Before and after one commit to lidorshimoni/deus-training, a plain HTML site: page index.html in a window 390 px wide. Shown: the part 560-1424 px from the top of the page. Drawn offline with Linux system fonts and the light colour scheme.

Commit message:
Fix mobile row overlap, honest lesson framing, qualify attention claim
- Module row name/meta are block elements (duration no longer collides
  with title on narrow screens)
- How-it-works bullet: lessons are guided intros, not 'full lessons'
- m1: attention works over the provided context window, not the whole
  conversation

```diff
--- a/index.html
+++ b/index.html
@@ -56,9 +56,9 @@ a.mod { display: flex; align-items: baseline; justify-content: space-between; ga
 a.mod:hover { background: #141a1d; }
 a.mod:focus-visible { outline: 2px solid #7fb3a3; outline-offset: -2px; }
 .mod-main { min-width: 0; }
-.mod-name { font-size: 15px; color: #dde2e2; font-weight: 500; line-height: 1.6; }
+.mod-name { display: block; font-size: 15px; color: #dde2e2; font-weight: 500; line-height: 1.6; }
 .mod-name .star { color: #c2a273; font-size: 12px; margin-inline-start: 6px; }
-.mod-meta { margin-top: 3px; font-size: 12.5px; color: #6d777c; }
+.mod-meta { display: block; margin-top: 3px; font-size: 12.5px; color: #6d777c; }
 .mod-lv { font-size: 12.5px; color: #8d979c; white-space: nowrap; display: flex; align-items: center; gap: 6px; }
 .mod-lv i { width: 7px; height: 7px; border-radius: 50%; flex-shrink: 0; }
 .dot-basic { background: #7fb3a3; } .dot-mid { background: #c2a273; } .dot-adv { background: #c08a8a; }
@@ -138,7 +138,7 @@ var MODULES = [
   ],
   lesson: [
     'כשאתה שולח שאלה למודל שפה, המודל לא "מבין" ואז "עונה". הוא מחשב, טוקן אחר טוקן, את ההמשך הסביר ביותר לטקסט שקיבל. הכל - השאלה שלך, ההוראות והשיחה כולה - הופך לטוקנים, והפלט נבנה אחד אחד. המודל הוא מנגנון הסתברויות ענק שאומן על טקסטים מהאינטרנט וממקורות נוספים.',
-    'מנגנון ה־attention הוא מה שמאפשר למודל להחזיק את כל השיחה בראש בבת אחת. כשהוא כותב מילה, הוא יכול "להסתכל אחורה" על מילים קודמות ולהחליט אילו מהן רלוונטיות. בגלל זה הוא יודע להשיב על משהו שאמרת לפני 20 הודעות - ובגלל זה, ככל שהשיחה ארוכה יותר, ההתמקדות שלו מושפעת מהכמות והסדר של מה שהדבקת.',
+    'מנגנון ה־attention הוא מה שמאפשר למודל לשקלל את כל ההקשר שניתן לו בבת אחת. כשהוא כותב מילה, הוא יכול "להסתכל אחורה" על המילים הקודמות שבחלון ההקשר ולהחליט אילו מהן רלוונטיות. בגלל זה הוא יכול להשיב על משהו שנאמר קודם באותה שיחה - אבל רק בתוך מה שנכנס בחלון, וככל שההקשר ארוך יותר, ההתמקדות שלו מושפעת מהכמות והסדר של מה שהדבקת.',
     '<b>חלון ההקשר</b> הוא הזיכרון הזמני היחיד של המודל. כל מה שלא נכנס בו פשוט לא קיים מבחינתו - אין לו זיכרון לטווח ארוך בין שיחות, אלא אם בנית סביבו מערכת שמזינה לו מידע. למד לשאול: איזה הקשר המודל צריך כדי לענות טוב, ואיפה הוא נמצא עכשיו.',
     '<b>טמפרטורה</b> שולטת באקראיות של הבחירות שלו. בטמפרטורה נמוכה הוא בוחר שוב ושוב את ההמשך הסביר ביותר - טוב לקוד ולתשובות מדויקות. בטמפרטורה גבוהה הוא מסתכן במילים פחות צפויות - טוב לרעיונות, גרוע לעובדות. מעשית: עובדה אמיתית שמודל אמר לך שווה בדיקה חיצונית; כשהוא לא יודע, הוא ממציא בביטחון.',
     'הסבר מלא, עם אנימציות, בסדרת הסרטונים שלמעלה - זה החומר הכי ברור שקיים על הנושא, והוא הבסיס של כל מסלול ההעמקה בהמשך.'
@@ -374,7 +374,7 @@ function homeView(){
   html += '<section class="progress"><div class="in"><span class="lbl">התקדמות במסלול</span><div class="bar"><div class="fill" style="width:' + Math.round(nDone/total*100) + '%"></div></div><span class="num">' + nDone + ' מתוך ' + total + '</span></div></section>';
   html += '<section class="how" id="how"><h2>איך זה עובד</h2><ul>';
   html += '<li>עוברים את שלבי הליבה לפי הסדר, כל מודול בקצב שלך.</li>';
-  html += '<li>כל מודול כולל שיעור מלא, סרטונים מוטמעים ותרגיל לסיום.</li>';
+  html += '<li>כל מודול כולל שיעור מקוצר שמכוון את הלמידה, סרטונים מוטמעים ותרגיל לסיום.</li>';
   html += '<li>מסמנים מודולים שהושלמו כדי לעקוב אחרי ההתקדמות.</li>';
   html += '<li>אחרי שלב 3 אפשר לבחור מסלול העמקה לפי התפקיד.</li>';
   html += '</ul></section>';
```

——————————

### [WHAT IS EXPECTED]
Show each line of the data that contains the string "שהדבקת".

### [ANSWER FOR THIS EXERCISE]
-    'מנגנון ה־attention הוא מה שמאפשר למודל להחזיק את כל השיחה בראש בבת אחת. כשהוא כותב מילה, הוא יכול "להסתכל אחורה" על מילים קודמות ולהחליט אילו מהן רלוונטיות. בגלל זה הוא יודע להשיב על משהו שאמרת לפני 20 הודעות - ובגלל זה, ככל שהשיחה ארוכה יותר, ההתמקדות שלו מושפעת מהכמות והסדר של מה שהדבקת.',
+    'מנגנון ה־attention הוא מה שמאפשר למודל לשקלל את כל ההקשר שניתן לו בבת אחת. כשהוא כותב מילה, הוא יכול "להסתכל אחורה" על המילים הקודמות שבחלון ההקשר ולהחליט אילו מהן רלוונטיות. בגלל זה הוא יכול להשיב על משהו שנאמר קודם באותה שיחה - אבל רק בתוך מה שנכנס בחלון, וככל שההקשר ארוך יותר, ההתמקדות שלו מושפעת מהכמות והסדר של מה שהדבקת.',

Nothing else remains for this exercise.